One-third of those polled in the U.S. now consider themselves flexitarian, alternating between vegetarian meals and meals with traditional proteins. Chickpeas are just not just for hummus anymore; their surging popularity will be worth watching.
Feed ingredients, corn, and soybean prices have increased dramatically driven by high demand levels, elimination of inventory carryover absorbed by domestic and global demand, and low yields in 2019. Prices have reached high price levels from 2011. The Chinese also became big buyers, almost reaching the levels they agreed to purchase in 2020 per the Trump trade agreements.
Sustainability is the top consumer and trade priority. Fifty-nine percent of Americans said it’s important that the food products they purchase or consume are produced in an environmentally sustainable way. Their knowledge of and interest in sustainable options like regenerative agriculture, carbon-neutral processes, minimal packaging or locally grown products increased yearly with net familiarity at 36% and net interest at 57%.*
Key pillars of sustainability are: Defining the goals of the organization, commitment to continuously improve the supply chain, measuring results, and investing in improving the sustainability of our planet and its people. It's key to remain cost-effective, foster community support, practice food safety and food security, honor consumers/employees’ well-being, and improve supply chain efficiency. Place a high priority on animal health and well-being, biosecurity, productivity, and efficient grow-out. Preserve the planet through energy use, greenhouse gas reduction, conservation, air quality, and land and water use/quality.
The restaurant industry continues to do a higher percentage of their business out of the drive-thru and via delivery. The restaurant industry, although booming prior to the pandemic, was also overbuilt. According to Fortune magazine, in 2020 more than 110,000 eating and drinking establishments in the United States closed for business—temporarily or permanently.**
Restaurant owners have been very creative, trying new and different strategies and adapting to the new normal. The foodservice industry is resilient— it was 1.1% larger in July 2021 than July 2019, and 31% larger compared to 2020 according to Technomic’s TIndex (an index on total foodservice industry reported monthly).

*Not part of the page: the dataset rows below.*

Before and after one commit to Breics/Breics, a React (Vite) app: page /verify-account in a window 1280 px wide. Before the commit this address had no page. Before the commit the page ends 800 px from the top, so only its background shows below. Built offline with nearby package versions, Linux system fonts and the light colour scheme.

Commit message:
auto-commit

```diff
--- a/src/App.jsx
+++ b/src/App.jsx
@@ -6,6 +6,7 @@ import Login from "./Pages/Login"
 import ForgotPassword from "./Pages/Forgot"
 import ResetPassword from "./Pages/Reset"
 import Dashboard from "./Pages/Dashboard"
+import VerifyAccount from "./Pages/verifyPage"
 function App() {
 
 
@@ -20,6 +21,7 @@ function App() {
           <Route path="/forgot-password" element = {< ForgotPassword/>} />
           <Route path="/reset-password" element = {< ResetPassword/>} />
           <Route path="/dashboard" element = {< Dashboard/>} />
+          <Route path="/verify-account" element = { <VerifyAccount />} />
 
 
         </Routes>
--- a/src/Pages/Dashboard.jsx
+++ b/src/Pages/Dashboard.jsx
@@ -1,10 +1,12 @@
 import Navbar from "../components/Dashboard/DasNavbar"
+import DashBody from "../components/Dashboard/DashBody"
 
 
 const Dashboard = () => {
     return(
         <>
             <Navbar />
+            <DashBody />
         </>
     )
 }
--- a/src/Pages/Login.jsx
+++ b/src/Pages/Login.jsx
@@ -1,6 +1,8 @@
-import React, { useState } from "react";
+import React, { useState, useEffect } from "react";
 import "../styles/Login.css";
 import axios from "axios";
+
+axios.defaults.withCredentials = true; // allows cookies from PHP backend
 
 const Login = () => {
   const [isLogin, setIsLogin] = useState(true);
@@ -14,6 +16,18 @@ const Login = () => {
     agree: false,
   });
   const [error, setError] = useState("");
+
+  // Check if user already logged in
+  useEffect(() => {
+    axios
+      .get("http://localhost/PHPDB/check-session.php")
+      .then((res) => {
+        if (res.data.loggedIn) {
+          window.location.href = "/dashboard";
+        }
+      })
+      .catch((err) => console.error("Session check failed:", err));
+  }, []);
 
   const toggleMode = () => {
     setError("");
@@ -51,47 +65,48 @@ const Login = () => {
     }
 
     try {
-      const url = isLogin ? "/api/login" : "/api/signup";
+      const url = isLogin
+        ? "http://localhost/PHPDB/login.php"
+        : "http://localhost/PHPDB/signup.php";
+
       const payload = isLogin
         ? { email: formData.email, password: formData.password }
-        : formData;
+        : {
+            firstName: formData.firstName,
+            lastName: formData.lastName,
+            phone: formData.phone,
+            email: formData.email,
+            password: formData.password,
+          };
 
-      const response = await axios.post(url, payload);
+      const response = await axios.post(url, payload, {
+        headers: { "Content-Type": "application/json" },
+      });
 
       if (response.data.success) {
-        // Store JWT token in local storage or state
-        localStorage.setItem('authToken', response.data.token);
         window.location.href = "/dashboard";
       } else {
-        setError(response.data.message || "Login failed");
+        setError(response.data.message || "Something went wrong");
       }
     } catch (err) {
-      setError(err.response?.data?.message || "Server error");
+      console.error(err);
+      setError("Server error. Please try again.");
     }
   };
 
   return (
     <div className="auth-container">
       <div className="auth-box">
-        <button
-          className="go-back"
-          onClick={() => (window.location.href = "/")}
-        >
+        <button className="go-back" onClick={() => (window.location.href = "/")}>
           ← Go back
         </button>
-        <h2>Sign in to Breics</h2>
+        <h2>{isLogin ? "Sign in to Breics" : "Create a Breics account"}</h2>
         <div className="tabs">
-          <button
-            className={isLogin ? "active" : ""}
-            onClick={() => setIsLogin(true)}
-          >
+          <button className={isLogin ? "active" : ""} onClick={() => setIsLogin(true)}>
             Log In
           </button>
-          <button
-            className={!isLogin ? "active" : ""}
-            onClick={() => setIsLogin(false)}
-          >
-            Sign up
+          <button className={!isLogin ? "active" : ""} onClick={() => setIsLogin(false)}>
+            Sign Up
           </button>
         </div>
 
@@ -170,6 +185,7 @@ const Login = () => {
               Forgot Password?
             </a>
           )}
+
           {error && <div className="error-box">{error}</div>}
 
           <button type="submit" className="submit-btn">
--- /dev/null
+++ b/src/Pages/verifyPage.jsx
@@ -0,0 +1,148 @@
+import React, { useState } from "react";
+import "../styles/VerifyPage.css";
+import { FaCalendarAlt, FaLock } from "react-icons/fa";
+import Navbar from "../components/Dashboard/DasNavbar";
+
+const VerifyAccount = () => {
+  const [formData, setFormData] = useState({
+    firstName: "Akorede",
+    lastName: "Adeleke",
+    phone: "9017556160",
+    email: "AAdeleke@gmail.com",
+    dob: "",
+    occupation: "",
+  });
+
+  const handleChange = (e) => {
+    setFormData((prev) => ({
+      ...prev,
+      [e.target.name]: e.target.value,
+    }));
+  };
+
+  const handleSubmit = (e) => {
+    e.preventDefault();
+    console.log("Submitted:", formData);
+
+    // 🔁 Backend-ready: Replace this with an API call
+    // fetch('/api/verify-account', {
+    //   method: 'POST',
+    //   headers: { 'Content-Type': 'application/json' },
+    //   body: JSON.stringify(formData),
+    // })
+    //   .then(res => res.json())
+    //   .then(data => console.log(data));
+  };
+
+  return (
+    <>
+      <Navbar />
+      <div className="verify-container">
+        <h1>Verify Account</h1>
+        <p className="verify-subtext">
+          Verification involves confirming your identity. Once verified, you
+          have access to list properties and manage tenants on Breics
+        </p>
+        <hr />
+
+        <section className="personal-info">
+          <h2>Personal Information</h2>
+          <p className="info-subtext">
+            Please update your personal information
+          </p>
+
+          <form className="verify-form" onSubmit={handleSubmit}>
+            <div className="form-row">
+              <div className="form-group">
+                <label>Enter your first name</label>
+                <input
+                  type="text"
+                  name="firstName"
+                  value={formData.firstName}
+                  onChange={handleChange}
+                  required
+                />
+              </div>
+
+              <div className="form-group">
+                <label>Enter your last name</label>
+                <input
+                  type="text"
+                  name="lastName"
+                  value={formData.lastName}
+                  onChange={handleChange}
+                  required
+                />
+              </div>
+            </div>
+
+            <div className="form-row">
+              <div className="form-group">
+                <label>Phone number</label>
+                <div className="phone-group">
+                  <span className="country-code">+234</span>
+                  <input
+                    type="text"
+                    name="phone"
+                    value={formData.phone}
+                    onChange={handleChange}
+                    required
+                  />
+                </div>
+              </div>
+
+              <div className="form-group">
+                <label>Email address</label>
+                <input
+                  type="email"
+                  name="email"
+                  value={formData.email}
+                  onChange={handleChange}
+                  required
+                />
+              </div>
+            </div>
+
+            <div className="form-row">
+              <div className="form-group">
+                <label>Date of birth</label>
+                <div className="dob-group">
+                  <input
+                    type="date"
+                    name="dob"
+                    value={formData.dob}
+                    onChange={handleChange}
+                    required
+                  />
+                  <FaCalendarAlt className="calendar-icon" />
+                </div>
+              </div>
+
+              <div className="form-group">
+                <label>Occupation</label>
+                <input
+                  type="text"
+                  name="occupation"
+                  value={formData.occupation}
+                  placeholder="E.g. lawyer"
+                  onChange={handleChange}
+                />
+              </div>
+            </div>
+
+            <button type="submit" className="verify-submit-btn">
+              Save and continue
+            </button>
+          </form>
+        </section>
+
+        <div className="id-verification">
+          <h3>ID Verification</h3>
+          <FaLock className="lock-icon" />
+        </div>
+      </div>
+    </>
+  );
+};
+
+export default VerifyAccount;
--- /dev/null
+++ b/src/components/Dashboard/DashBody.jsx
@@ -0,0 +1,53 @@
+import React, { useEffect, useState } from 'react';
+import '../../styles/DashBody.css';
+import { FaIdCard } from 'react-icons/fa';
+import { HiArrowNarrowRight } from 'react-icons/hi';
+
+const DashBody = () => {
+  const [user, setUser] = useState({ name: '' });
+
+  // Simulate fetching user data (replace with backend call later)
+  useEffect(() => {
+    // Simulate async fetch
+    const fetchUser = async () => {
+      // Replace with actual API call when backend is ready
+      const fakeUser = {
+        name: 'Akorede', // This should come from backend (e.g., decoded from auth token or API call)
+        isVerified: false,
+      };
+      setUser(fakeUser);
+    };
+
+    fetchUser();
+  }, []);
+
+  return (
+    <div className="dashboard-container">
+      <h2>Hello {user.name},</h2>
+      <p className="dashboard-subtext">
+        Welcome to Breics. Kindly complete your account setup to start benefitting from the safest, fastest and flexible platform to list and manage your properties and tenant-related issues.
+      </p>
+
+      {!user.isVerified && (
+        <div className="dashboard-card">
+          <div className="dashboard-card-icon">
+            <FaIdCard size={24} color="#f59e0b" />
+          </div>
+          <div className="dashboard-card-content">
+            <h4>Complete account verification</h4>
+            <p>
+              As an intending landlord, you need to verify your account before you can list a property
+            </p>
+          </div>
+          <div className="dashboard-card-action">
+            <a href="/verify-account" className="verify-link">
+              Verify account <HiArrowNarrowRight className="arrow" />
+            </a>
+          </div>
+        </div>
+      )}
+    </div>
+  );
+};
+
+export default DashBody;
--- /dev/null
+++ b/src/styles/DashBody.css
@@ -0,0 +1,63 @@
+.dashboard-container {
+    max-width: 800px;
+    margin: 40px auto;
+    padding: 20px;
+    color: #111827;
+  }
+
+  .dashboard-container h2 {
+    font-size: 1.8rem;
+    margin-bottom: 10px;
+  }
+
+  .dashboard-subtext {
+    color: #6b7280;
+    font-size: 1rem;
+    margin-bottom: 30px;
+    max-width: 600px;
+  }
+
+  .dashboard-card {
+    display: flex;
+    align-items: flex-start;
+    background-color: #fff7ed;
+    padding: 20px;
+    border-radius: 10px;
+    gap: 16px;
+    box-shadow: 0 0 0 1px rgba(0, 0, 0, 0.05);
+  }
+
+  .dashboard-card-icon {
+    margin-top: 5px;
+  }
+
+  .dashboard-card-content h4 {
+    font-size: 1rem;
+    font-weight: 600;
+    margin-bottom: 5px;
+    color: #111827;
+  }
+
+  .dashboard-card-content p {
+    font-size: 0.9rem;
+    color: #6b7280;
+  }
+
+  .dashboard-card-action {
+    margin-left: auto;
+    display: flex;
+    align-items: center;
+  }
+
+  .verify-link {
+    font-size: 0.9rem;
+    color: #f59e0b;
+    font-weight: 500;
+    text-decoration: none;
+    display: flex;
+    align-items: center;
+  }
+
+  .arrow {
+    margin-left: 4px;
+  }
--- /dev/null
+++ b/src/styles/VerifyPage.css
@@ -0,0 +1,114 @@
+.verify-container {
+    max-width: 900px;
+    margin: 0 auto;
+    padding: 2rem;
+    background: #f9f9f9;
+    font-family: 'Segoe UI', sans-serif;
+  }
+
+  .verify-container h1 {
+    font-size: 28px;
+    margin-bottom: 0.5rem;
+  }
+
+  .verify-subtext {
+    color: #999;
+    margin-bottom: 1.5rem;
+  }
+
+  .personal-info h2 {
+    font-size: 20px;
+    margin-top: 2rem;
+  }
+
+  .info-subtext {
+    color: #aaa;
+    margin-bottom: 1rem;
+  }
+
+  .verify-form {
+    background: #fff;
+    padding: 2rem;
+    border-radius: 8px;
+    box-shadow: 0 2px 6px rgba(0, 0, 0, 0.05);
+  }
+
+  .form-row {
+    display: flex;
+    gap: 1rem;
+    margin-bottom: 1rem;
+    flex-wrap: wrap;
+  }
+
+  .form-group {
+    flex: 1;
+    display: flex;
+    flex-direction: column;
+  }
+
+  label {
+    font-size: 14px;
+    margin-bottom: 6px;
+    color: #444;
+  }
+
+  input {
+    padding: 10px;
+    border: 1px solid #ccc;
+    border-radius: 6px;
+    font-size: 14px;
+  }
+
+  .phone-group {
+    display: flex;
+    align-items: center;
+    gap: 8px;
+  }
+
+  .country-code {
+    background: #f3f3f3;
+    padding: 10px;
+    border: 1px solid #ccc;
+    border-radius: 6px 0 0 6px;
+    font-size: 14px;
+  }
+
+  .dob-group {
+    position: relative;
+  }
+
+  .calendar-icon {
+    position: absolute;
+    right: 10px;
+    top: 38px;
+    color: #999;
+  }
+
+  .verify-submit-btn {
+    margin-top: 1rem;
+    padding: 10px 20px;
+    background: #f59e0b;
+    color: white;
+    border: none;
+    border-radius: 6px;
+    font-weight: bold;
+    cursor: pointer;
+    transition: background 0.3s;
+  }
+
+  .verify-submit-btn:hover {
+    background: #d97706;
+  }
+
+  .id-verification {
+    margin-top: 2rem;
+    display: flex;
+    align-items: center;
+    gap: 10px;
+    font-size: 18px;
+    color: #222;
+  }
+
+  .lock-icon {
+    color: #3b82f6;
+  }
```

There is a strong desire to return to normal among consumers. Las Vegas was empty, but once restrictions were removed it was at 100% guest capacity two weeks later. Staffing, however, is very difficult; many of those casino workers found other employment.
Mergers and Acquisitions
It has been a busy year in acquisitions. Consolidation amongst all categories will continue.
Sanderson Farms is being purchased for $4.53 billion in a transaction that will combine Sanderson and Wayne Farms, a subsidiary of Continental Grain Co. Cargill is also a partner in the deal.
Other deals include Hormel Foods’ $3.35 billion acquisition of Planters from Kraft Heinz, Biosev acquisition of Raizen Energia for $670.1 million, Al Ghurair Foods/Al Rajhi Holding Group’s acquisition of Third Milling for $200 million, Opotiki Packing acquiring Coolstorage by Seeka for $59 million, and Barilla Holding’s acquisition of Pasta Evangelists for $48.73 million.
Transportation continues to be a major challenge. Products or packaging coming in from overseas are backed up at ports around the U.S., availability of truck drivers is very limited, and labor is very tight. Workers who were laid off during COVID found different employment, and finding skilled labor to replace them is very difficult.
Spurred by major cost increases from many sources including transportation, ingredients, corrugated, labor, and energy, food manufacturers are doing what they can to recover their increased costs. In the food business, prices go up slowly and fall quickly if demand softens. The Asterisk Years will change consumption patterns forever. We live in a global economy; things will continue to change quickly by circumstances beyond our control. Those companies that are forward-thinking and not just reacting will prosper.
***NPD group /reports the Bureau of Labor Statistics